Skip’s legendary Squirm game turns 30 this week.

Skip Caray Photo by The Atlanta Braves/MLB via Getty Images

Something happened 30 years ago this week during a Braves telecast that I still have some questions about. This happened shortly before the internet was really a thing. It was the stuff of legend. I will describe this hilarious event I will see if anyone has a memory of it or can help out. Yeah, and one of those questions is not “do you have worms”.

It was a typical late summer Braves game on TBS on September 11, 1992. The Braves were in the process of beating a hapless sub-.500 Astros team to a pulp. Yes, back then the Astros were in the National League, back when a guy that loves his job was calling Atlanta games. The 2022 Braves have a 47-7 record against sub-.500 teams since June 1st. Beating up on the lousy teams during the late stretches of the season was typical then, and this 1992 team was no different. In the third inning, the Braves television team announced the promo for the movie after the game. The movie caption provided was simply a open door with the entire room filled top to bottom with worms. Pete Van Wieren announced the movie would be shown after the game. This odd image went unnoticed and unmentioned by the color man, who was probably Joe Simpson.

This movie caption was promoed during every half inning. It continued as the Braves took a 3-0 lead into the middle of the fifth. What happened then was something that occurred during every Braves game during the 1990s. The radio team and the TV team would trade places, meaning Skip Caray and Don Sutton entered the TV booth. It was nice to get all of these great broadcasters into the booth during one game. But it confused some viewers. Skip Caray would tell of a letter he received asking why they only broadcast the first half of the game. When Skip would announce that they were moving over to Braves Radio, the poor soul would turn off the TV and flip on the radio. Another viewer asked where they could get a Braves Radio. Did that actually happen? I can’t confirm. Skip Caray enjoyed a good story.

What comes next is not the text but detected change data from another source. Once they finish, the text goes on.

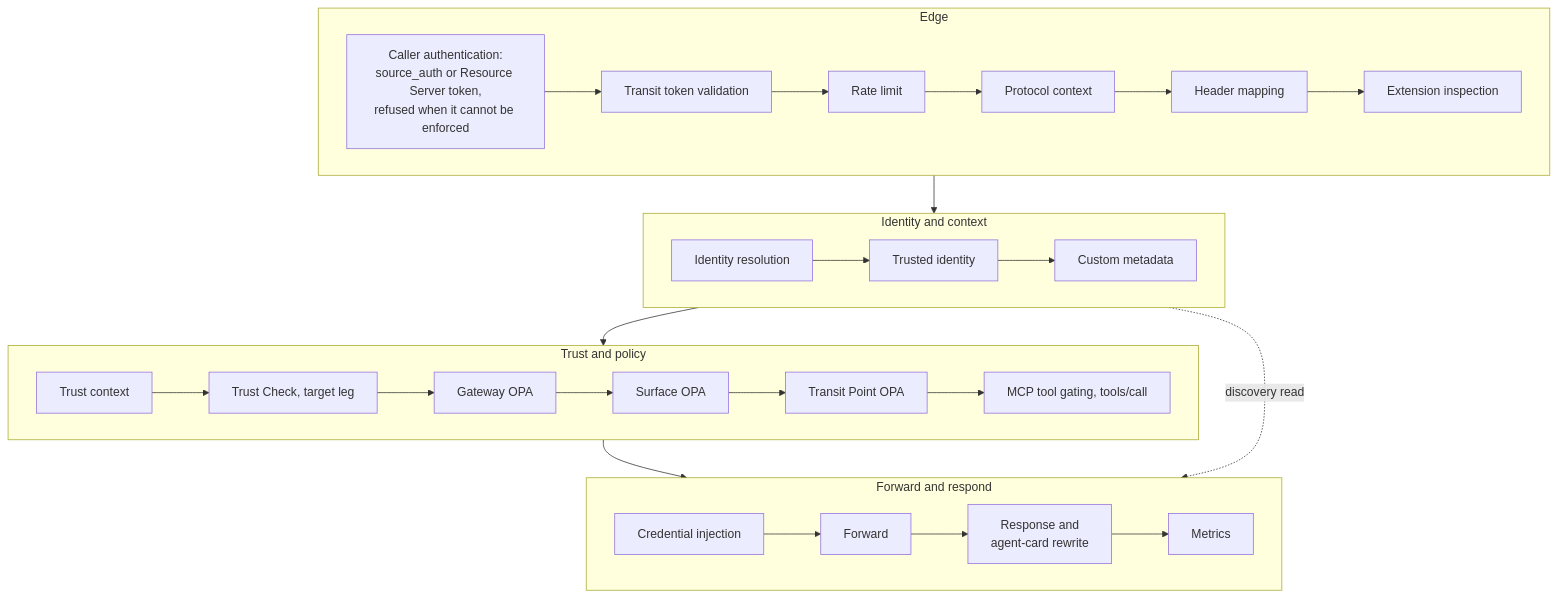
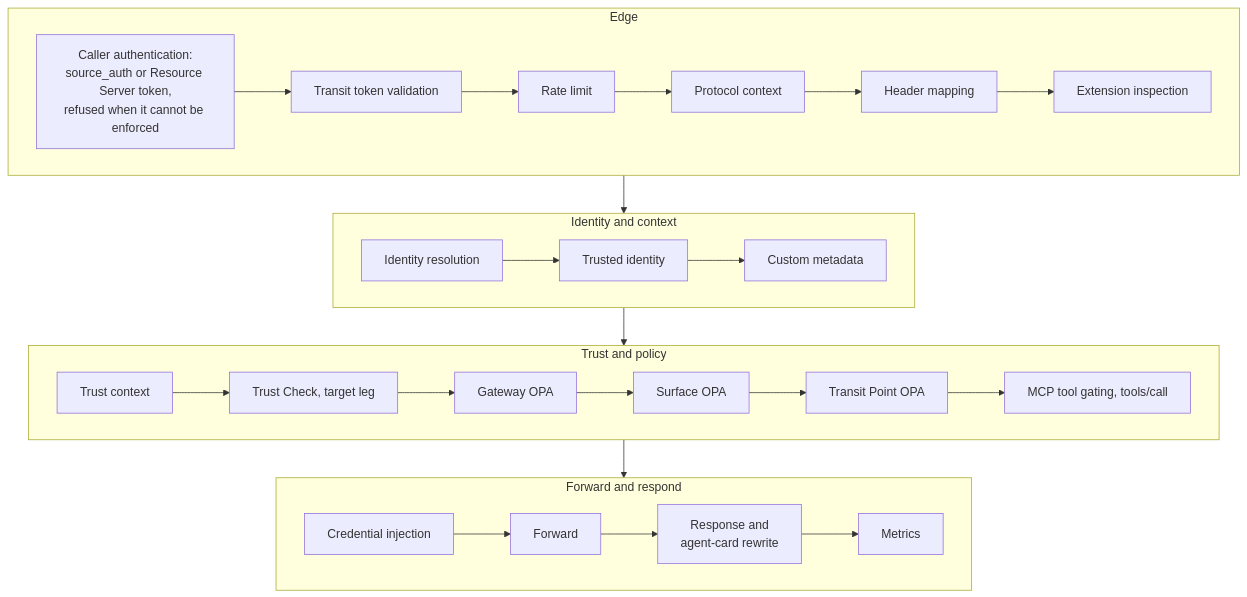
The second of 4 diagrams in ARCHITECTURE.md (affinidi-ai/agent-gateway), drawn with Mermaid before and after one commit. The commit also changed other lines of this file and 10 other files, not shown here.

````diff
--- a/ARCHITECTURE.md
+++ b/ARCHITECTURE.md
@@ -182,21 +182,20 @@
 ```mermaid
 flowchart TB
     subgraph E["Edge"]
         direction LR
         AR["Caller authentication:<br/>source_auth or Resource Server token,<br/>refused when it cannot be enforced"] --> A0[Transit token validation] --> A2[Rate limit] --> A3[Protocol context] --> A4[Header mapping] --> A5[Extension inspection]
     end
     subgraph I["Identity and context"]
         direction LR
         B1[Identity resolution] --> B2[Trusted identity] --> B3[Custom metadata]
     end
     subgraph P["Trust and policy"]
         direction LR
         C0[Trust context] --> C1["Trust Check, target leg"] --> C2[Gateway OPA] --> C3[Surface OPA] --> C4[Transit Point OPA] --> C5["MCP tool gating, tools/call"]
     end
     subgraph F["Forward and respond"]
         direction LR
         D0[Credential injection] --> D1[Forward] --> D2["Response and<br/>agent-card rewrite"] --> D3[Metrics]
     end
     E --> I --> P --> F
-    I -. discovery read .-> F
 ```
````
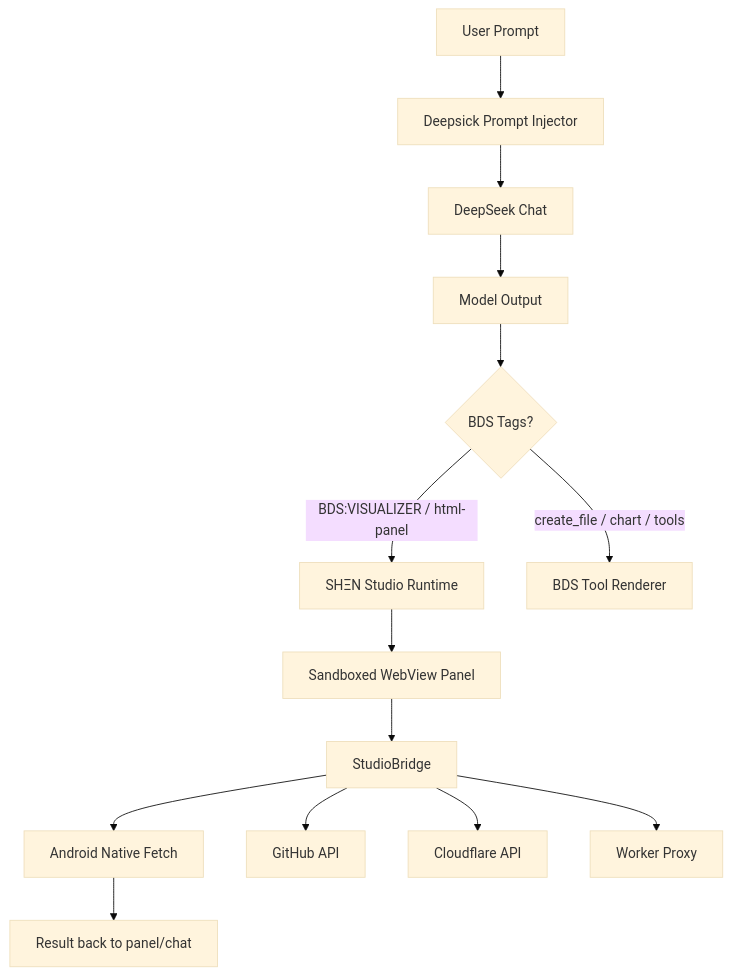
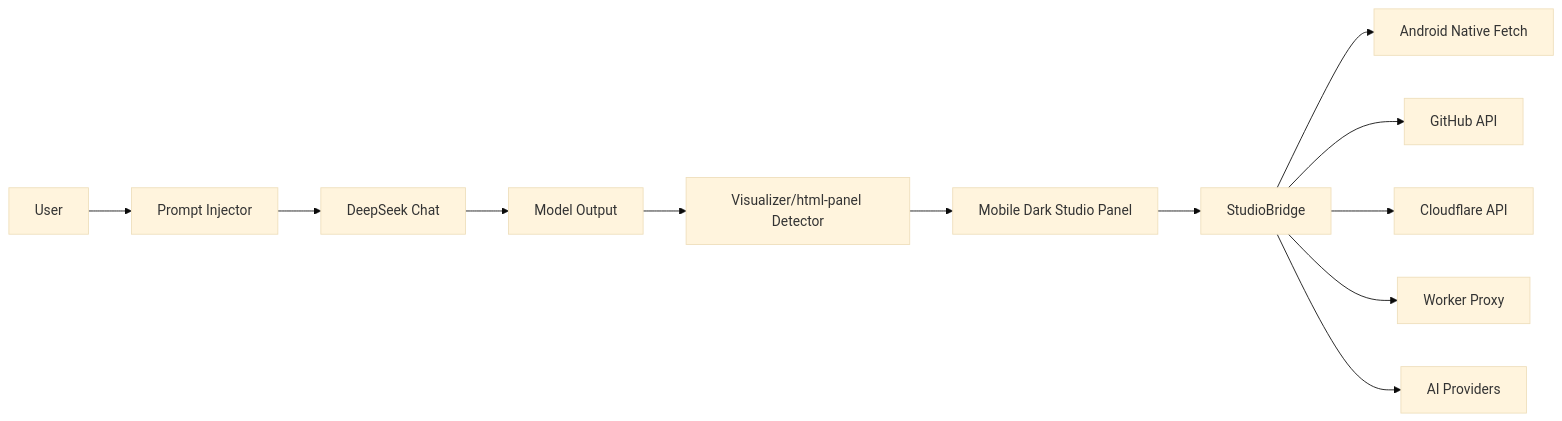
The second of 2 diagrams in README.md (aishervin/Deepsick), drawn with Mermaid (base theme) before and after one commit. The commit also changed other lines of this file and 1 other file, not shown here.

Commit message:
Refine Studio README and mobile terminal behavior

````diff
--- a/README.md
+++ b/README.md
@@ -230,16 +219,14 @@
 ```mermaid
-flowchart TD
-    A[User Prompt] --> B[Deepsick Prompt Injector]
-    B --> C[DeepSeek Chat]
-    C --> D[Model Output]
-    D --> E{BDS Tags?}
-    E -->|BDS:VISUALIZER / html-panel| F[SHΞN Studio Runtime]
-    E -->|create_file / chart / tools| G[BDS Tool Renderer]
-    F --> H[Sandboxed WebView Panel]
-    H --> I[StudioBridge]
-    I --> J[Android Native Fetch]
-    I --> K[GitHub API]
-    I --> L[Cloudflare API]
-    I --> M[Worker Proxy]
-    J --> N[Result back to panel/chat]
+flowchart LR
+    User[User] --> Prompt[Prompt Injector]
+    Prompt --> DeepSeek[DeepSeek Chat]
+    DeepSeek --> Output[Model Output]
+    Output --> Detector[Visualizer/html-panel Detector]
+    Detector --> Panel[Mobile Dark Studio Panel]
+    Panel --> Bridge[StudioBridge]
+    Bridge --> Native[Android Native Fetch]
+    Bridge --> GitHub[GitHub API]
+    Bridge --> Cloudflare[Cloudflare API]
+    Bridge --> Worker[Worker Proxy]
+    Bridge --> AI[AI Providers]
 ```
````
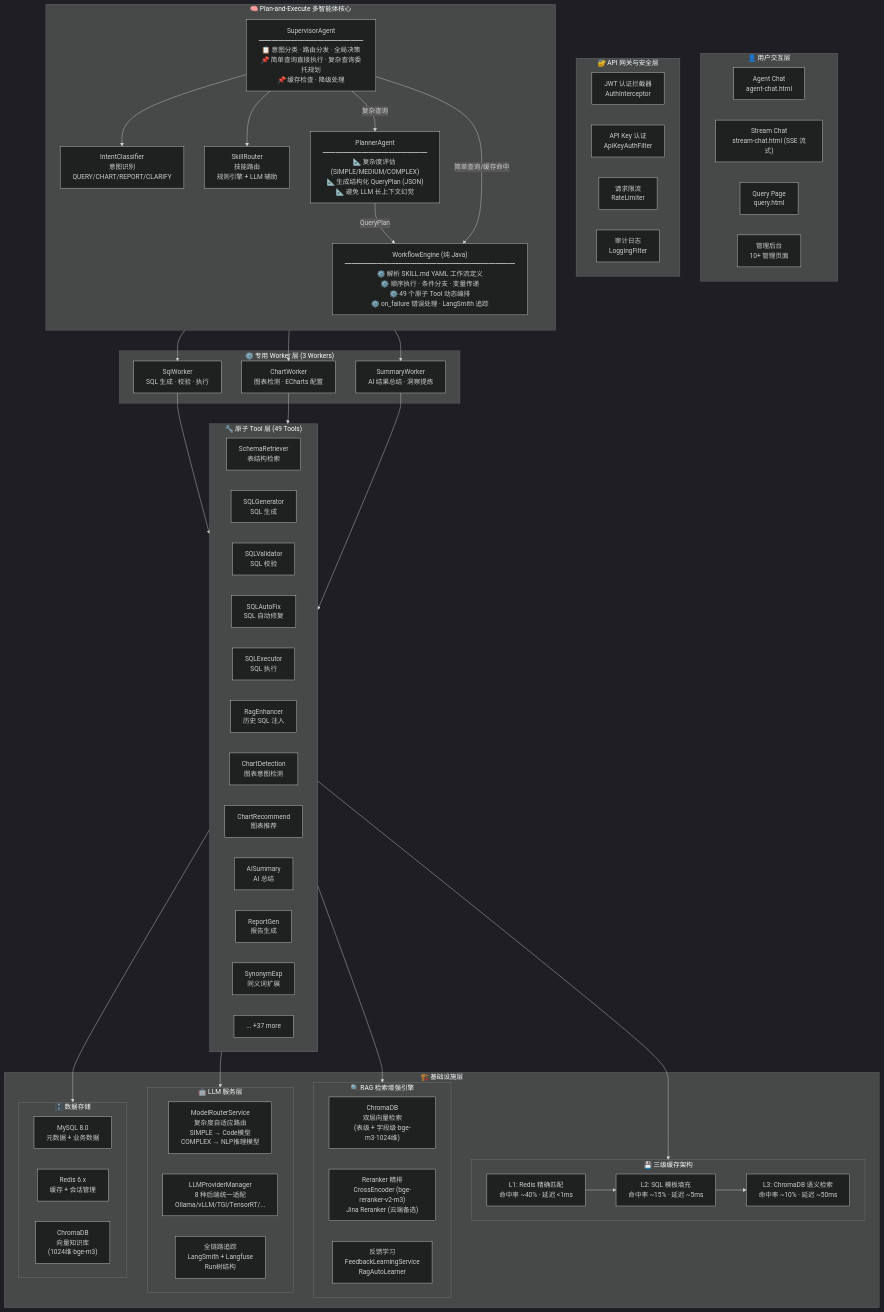
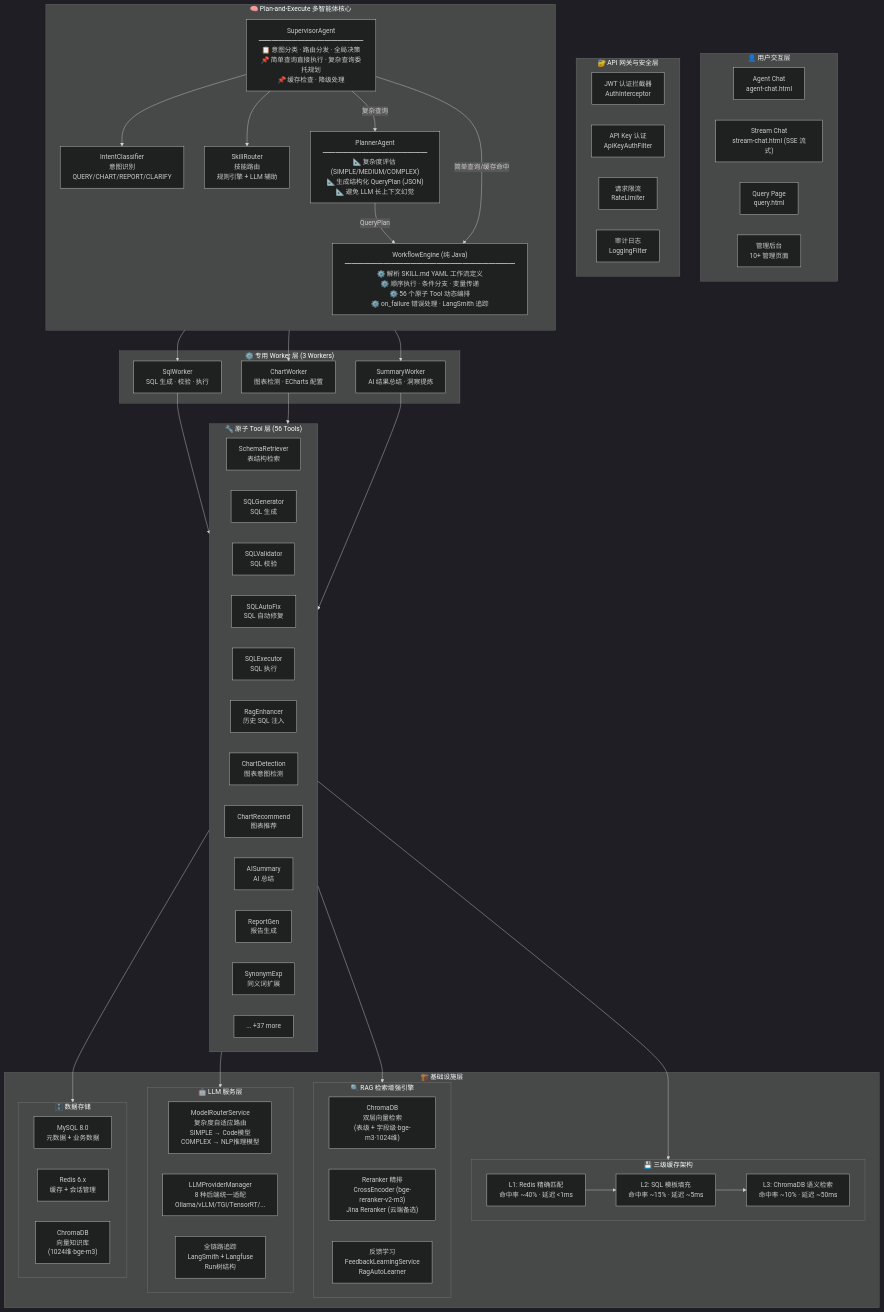
The first of 16 diagrams in README.md (myskyfire/NL2Sql), drawn with Mermaid (dark theme) before and after one commit. The commit also changed other lines of this file and 39 other files, not shown here.

```diff
--- a/README.md
+++ b/README.md
@@ -155,7 +155,7 @@
         
         Planner["PlannerAgent<br/>━━━━━━━━━━━━━━━━<br/>📐 复杂度评估 (SIMPLE/MEDIUM/COMPLEX)<br/>📐 生成结构化 QueryPlan (JSON)<br/>📐 避免 LLM 长上下文幻觉"]
         
-        WorkflowEngine["WorkflowEngine (纯 Java)<br/>━━━━━━━━━━━━━━━━━━━━━━━━━━<br/>⚙️ 解析 SKILL.md YAML 工作流定义<br/>⚙️ 顺序执行 · 条件分支 · 变量传递<br/>⚙️ 49 个原子 Tool 动态编排<br/>⚙️ on_failure 错误处理 · LangSmith 追踪"]
+        WorkflowEngine["WorkflowEngine (纯 Java)<br/>━━━━━━━━━━━━━━━━━━━━━━━━━━<br/>⚙️ 解析 SKILL.md YAML 工作流定义<br/>⚙️ 顺序执行 · 条件分支 · 变量传递<br/>⚙️ 56 个原子 Tool 动态编排<br/>⚙️ on_failure 错误处理 · LangSmith 追踪"]
 
         Supervisor --> IntentClassifier
         Supervisor --> SkillRouter
@@ -174,7 +174,7 @@
     WorkflowEngine --> ChartWorker
     WorkflowEngine --> SummaryWorker
 
-    subgraph Tool层["🔧 原子 Tool 层 (49 Tools)"]
+    subgraph Tool层["🔧 原子 Tool 层 (56 Tools)"]
         direction LR
         T1["SchemaRetriever<br/>表结构检索"]
         T2["SQLGenerator<br/>SQL 生成"]
```
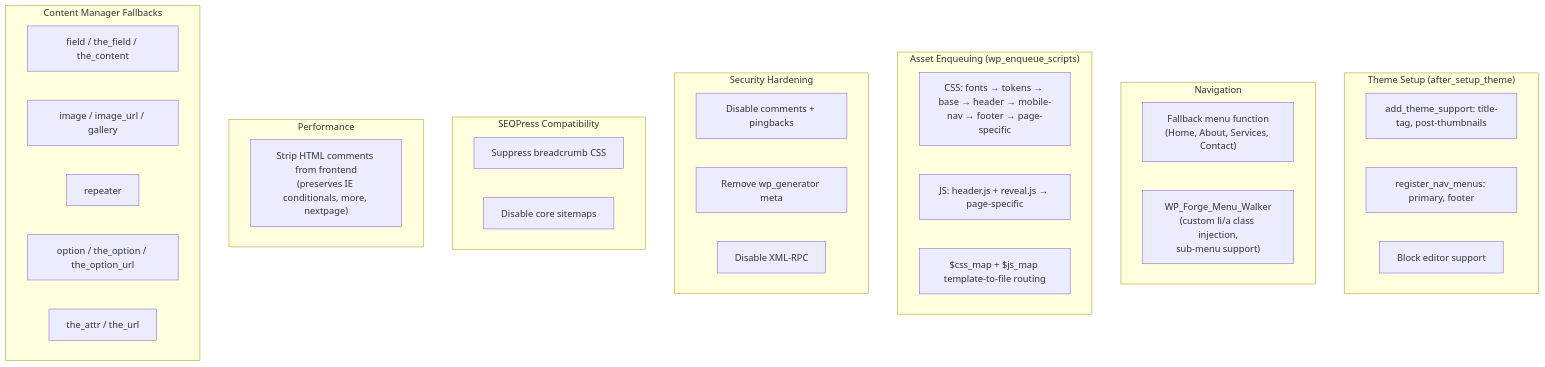
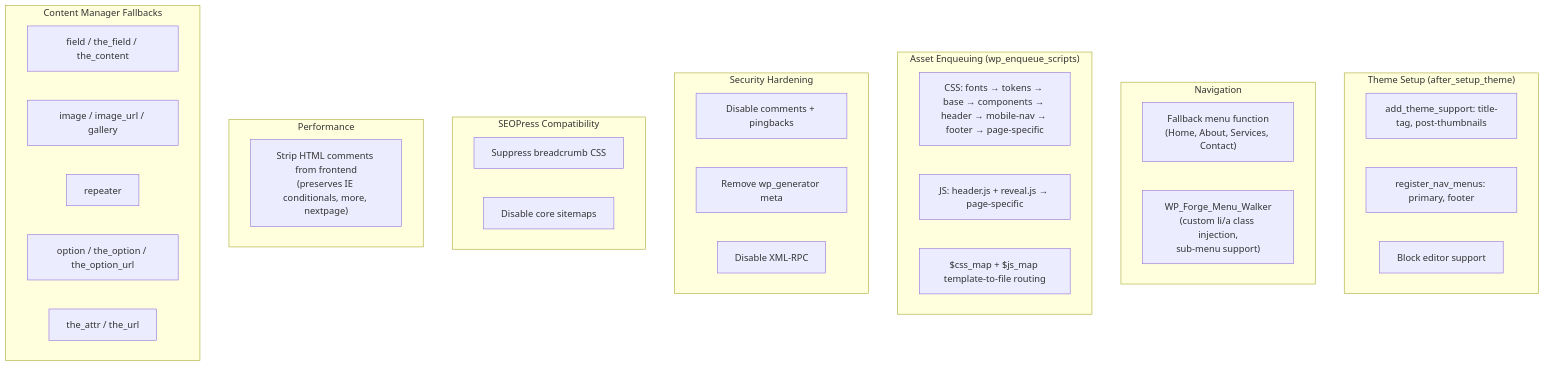
One commit to cavraeg-eng/bookings-and-flight changed the fifth of 10 diagrams in themes/bookings-and-flights-static/ARCHITECTURE.md. Above: the diagram before and after it, drawn with Mermaid. The commit also changed other lines of this file and 9 other files, not shown here.

Commit message:
Split shared theme components CSS

````diff
--- a/themes/bookings-and-flights-static/ARCHITECTURE.md
+++ b/themes/bookings-and-flights-static/ARCHITECTURE.md
@@ -159,42 +161,42 @@
 ```mermaid
 flowchart TB
     subgraph SETUP["Theme Setup (after_setup_theme)"]
         S1["add_theme_support: title-tag, post-thumbnails"]
         S2["register_nav_menus: primary, footer"]
         S3["Block editor support"]
     end
 
     subgraph NAV["Navigation"]
         N1["Fallback menu function<br/>(Home, About, Services, Contact)"]
         N2["WP_Forge_Menu_Walker<br/>(custom li/a class injection,<br/>sub-menu support)"]
     end
 
     subgraph ENQUEUE["Asset Enqueuing (wp_enqueue_scripts)"]
-        E1["CSS: fonts → tokens → base → header → mobile-nav → footer → page-specific"]
+        E1["CSS: fonts → tokens → base → components → header → mobile-nav → footer → page-specific"]
         E2["JS: header.js + reveal.js → page-specific"]
         E3["$css_map + $js_map template-to-file routing"]
     end
 
     subgraph SECURITY["Security Hardening"]
         SEC1["Disable comments + pingbacks"]
         SEC2["Remove wp_generator meta"]
         SEC3["Disable XML-RPC"]
     end
 
     subgraph SEO["SEOPress Compatibility"]
         SEO1["Suppress breadcrumb CSS"]
         SEO2["Disable core sitemaps"]
     end
 
     subgraph PERF["Performance"]
         P1["Strip HTML comments from frontend<br/>(preserves IE conditionals, more, nextpage)"]
     end
 
     subgraph FALLBACKS["Content Manager Fallbacks"]
         FB1["field / the_field / the_content"]
         FB2["image / image_url / gallery"]
         FB3["repeater"]
         FB4["option / the_option / the_option_url"]
         FB5["the_attr / the_url"]
     end
 ```
````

So before that tangent, Skip Caray had stepped into the TV booth in the bottom of the fifth. Sure enough, the promo appeared. The same door frame was filled to the top with night crawlers. “Stay tuned after the game for Squirm on TBS”, said Caray followed by a snide remark. Skip and Don went on the discuss the caption in detail in between pitches. Top of the sixth arrived with more jokes and banter. The bottom of the sixth arrived, but you would never know. The game was mere background to the roasting of this film and its promo. I wish I remembered some of the jokes that were told, but I just could not believe this was happening.

Then the top of the seventh arrived. There is no “hi”, no “welcome back”, no announcing of the score, the batter, or the pitcher. There was simply dead air. Otis Nixon hits a single. Nothing. Jeff Blauser follows with an another single. Still nothing. The promo appears. Skip Caray announces, “Stay tuned after the game for Squirm on TBS. Watch the movie and write an essay. Mail those to <the address for marketing at TBS>. If we select your essay, we will send you a baseball autographed by every member of the Braves.” After that, the commentary continued. The Braves would score four more times and win a Pete Smith shutout 7-0.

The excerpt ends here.